_Task requirements_
Return every line below in which "sheet" appears.
Records for the task Block Start
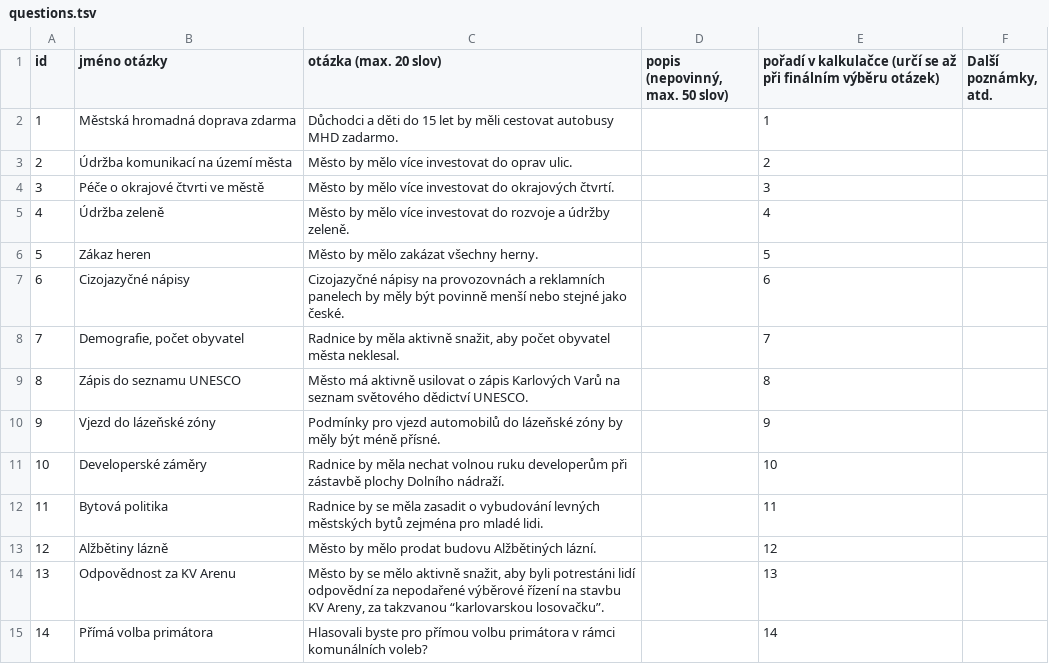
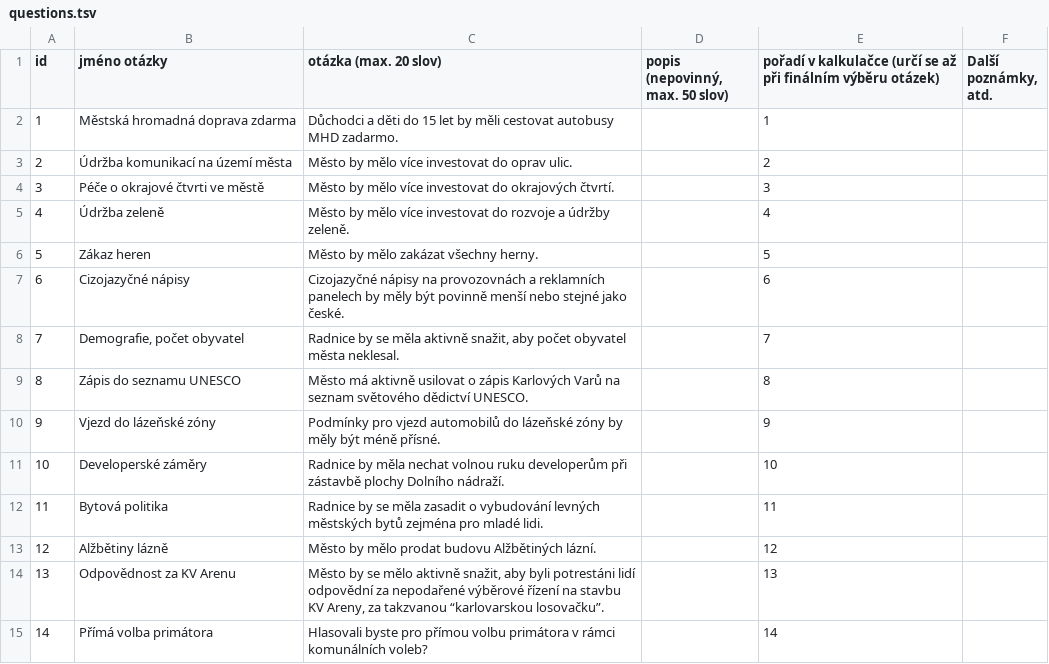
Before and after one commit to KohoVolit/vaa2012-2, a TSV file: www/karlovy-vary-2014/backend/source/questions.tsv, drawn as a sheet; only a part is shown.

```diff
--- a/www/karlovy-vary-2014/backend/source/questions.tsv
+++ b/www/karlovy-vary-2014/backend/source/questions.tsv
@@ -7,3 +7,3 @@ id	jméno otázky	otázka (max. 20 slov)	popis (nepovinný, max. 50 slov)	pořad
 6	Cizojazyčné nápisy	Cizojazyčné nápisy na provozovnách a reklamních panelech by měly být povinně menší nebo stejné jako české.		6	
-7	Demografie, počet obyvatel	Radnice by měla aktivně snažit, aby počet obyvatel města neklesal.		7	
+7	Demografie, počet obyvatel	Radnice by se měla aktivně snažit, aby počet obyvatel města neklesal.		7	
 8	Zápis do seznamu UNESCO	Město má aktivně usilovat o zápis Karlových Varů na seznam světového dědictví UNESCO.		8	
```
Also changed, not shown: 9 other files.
Records for the task Block End
Records for the task Block Start
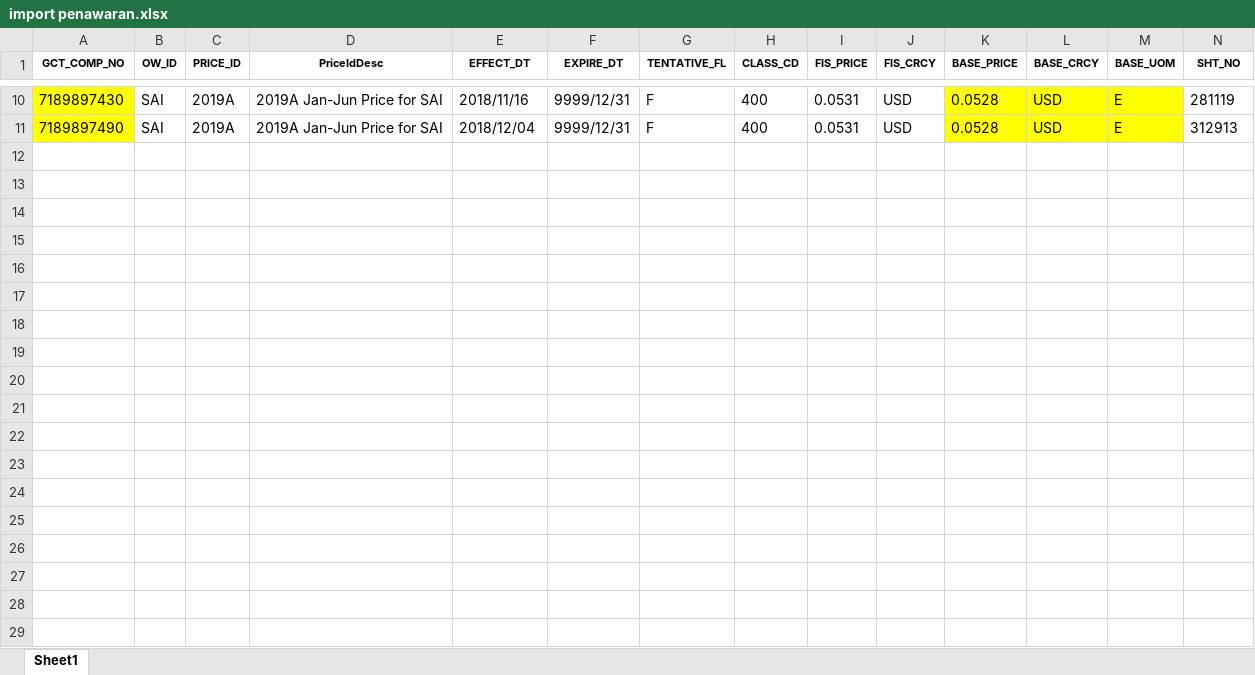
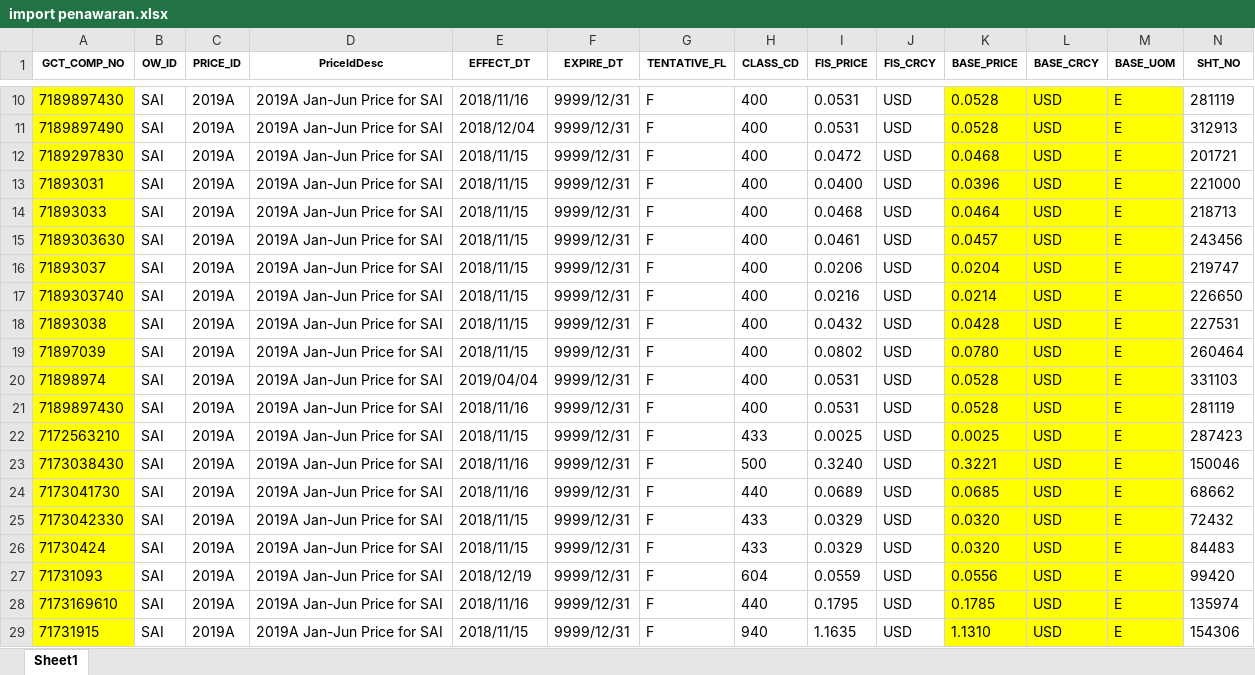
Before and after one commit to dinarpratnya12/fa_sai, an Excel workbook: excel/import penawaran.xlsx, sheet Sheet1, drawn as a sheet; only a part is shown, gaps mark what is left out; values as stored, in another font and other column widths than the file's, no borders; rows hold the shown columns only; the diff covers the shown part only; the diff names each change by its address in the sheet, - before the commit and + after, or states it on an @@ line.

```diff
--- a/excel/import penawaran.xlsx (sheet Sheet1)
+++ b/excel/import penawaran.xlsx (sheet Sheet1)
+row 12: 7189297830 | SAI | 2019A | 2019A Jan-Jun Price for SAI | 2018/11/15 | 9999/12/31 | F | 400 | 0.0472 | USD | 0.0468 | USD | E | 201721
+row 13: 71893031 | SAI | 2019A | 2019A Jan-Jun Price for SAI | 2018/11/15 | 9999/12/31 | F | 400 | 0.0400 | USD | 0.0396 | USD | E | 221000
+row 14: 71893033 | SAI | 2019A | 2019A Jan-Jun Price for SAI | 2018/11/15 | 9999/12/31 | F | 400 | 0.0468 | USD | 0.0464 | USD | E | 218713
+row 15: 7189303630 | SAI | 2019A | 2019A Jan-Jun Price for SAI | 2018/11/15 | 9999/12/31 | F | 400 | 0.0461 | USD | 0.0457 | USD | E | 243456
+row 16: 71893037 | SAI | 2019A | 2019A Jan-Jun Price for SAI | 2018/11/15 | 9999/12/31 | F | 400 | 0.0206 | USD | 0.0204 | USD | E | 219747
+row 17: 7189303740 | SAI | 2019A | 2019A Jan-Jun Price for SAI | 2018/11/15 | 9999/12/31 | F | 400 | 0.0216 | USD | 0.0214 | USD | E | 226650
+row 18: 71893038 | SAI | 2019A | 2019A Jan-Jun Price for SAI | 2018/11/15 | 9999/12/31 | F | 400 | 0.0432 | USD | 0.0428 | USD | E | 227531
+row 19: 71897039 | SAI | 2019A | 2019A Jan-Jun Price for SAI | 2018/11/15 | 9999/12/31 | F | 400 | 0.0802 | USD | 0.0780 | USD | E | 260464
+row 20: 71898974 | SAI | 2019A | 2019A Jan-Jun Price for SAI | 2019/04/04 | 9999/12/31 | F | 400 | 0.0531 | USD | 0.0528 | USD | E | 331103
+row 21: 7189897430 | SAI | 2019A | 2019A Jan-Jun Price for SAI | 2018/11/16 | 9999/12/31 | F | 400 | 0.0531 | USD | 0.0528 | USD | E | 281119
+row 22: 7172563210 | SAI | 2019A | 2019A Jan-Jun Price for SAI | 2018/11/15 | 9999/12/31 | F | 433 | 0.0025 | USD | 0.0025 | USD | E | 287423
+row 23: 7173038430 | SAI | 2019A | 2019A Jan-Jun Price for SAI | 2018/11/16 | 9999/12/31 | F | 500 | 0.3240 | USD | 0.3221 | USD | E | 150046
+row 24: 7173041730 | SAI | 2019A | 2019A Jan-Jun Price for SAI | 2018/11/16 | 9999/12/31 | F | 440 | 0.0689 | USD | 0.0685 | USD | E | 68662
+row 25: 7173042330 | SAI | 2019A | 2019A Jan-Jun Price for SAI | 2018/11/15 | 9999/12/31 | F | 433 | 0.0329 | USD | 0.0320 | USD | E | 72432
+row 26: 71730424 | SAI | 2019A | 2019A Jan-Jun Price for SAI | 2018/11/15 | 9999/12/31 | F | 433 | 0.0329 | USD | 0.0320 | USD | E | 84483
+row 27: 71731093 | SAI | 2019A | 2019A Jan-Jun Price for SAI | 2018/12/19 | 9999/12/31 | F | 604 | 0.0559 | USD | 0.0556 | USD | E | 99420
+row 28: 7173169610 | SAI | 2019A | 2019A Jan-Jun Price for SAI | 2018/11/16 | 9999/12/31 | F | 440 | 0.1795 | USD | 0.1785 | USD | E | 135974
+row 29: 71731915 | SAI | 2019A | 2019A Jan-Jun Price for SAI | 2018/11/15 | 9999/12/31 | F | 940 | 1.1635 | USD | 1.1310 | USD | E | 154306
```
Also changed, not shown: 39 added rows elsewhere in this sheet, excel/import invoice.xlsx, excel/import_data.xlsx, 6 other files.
Records for the task Block End
Records for the task Block Start
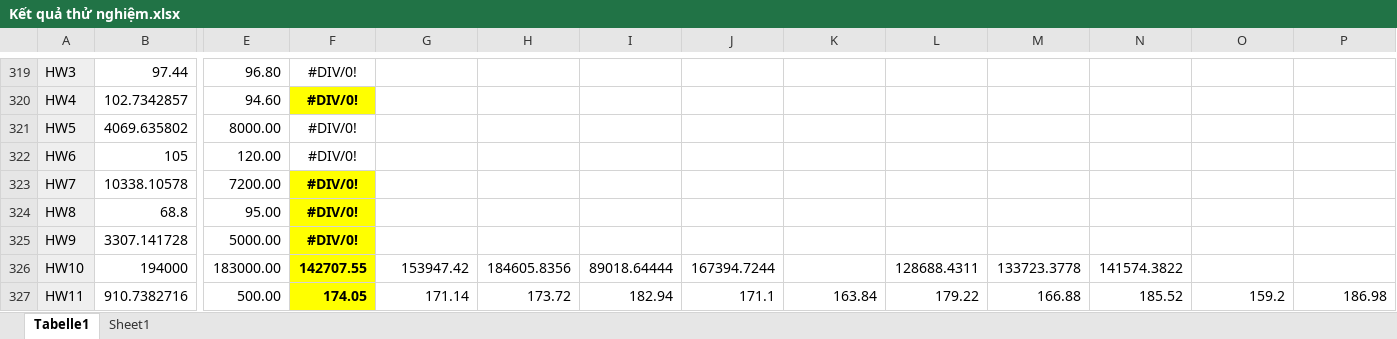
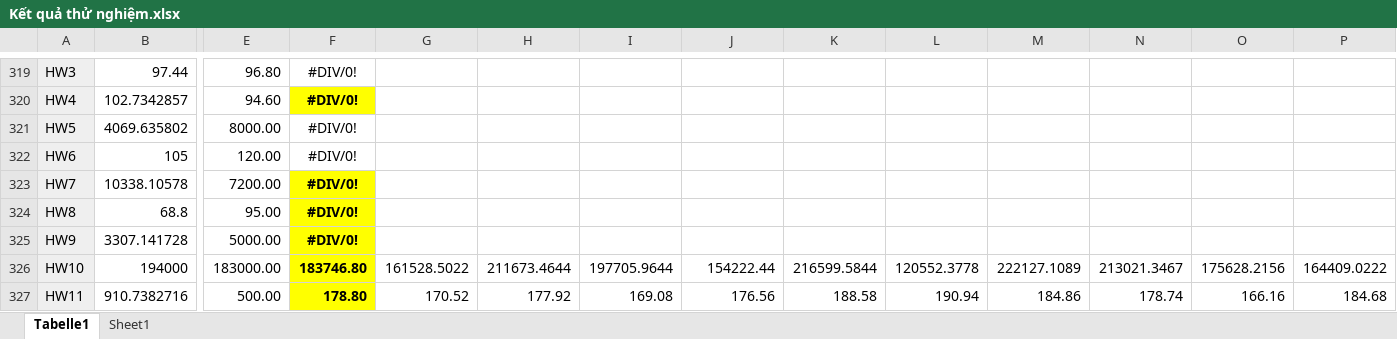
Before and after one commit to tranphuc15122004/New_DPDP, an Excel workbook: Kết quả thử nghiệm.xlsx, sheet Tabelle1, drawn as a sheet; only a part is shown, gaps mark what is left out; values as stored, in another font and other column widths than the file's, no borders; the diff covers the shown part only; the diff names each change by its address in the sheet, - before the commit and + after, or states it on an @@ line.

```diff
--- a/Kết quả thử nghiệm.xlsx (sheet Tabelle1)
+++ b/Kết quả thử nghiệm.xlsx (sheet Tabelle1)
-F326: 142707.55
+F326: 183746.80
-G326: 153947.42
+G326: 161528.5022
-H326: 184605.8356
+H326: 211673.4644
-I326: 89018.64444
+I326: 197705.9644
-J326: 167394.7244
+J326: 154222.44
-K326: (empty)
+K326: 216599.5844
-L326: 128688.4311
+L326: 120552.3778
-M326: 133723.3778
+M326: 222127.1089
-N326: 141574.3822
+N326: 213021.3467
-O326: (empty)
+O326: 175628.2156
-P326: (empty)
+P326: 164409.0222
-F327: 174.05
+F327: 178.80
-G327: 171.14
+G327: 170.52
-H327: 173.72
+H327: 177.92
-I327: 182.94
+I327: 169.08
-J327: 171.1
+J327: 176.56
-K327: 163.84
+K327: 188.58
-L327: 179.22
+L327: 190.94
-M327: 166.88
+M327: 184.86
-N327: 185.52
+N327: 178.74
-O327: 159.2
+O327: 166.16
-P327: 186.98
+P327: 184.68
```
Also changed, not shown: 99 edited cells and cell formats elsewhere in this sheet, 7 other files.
Records for the task Block End
_Output of the exercise_
Before and after one commit to KohoVolit/vaa2012-2, a TSV file: www/karlovy-vary-2014/backend/source/questions.tsv, drawn as a sheet; only a part is shown.
Before and after one commit to dinarpratnya12/fa_sai, an Excel workbook: excel/import penawaran.xlsx, sheet Sheet1, drawn as a sheet; only a part is shown, gaps mark what is left out; values as stored, in another font and other column widths than the file's, no borders; rows hold the shown columns only; the diff covers the shown part only; the diff names each change by its address in the sheet, - before the commit and + after, or states it on an @@ line.
--- a/excel/import penawaran.xlsx (sheet Sheet1)
+++ b/excel/import penawaran.xlsx (sheet Sheet1)
Also changed, not shown: 39 added rows elsewhere in this sheet, excel/import invoice.xlsx, excel/import_data.xlsx, 6 other files.
Before and after one commit to tranphuc15122004/New_DPDP, an Excel workbook: Kết quả thử nghiệm.xlsx, sheet Tabelle1, drawn as a sheet; only a part is shown, gaps mark what is left out; values as stored, in another font and other column widths than the file's, no borders; the diff covers the shown part only; the diff names each change by its address in the sheet, - before the commit and + after, or states it on an @@ line.
--- a/Kết quả thử nghiệm.xlsx (sheet Tabelle1)
+++ b/Kết quả thử nghiệm.xlsx (sheet Tabelle1)
Also changed, not shown: 99 edited cells and cell formats elsewhere in this sheet, 7 other files.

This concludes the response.